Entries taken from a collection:

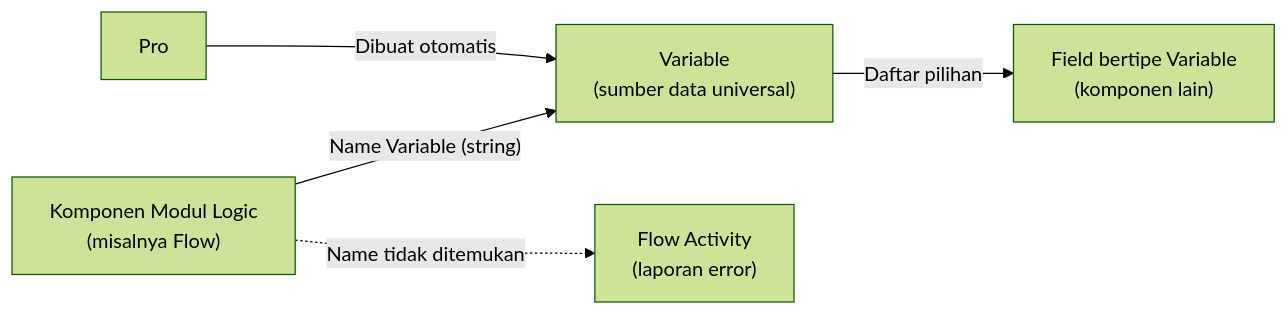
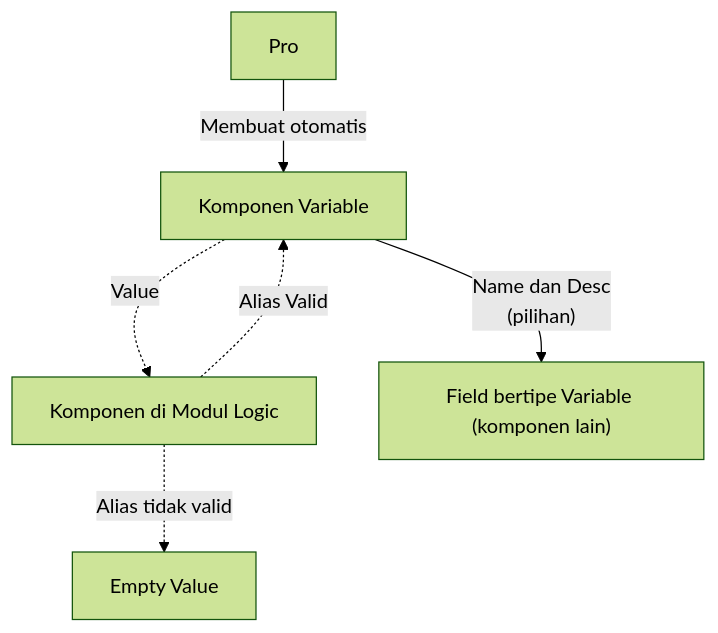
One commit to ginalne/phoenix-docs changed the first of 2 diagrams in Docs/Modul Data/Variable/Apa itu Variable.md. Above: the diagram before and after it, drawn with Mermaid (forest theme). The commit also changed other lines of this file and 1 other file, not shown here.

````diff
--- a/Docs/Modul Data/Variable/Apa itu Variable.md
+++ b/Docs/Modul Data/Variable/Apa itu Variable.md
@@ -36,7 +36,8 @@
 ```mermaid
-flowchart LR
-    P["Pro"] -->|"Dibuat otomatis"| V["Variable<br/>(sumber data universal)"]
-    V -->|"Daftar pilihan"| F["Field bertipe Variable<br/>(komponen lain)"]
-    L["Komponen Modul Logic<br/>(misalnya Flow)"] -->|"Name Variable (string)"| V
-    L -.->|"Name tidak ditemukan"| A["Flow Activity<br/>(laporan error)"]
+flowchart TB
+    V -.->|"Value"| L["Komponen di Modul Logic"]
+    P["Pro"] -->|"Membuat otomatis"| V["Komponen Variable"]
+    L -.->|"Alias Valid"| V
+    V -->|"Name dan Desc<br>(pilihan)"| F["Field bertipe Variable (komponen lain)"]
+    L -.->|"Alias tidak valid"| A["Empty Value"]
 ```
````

WHAT THIS TASK INVOLVES:
Identify the lines of the data that contain the word "pilihan". Copy each of them.

YOUR RESPONSE:
-    V -->|"Daftar pilihan"| F["Field bertipe Variable<br/>(komponen lain)"]
+    V -->|"Name dan Desc<br>(pilihan)"| F["Field bertipe Variable (komponen lain)"]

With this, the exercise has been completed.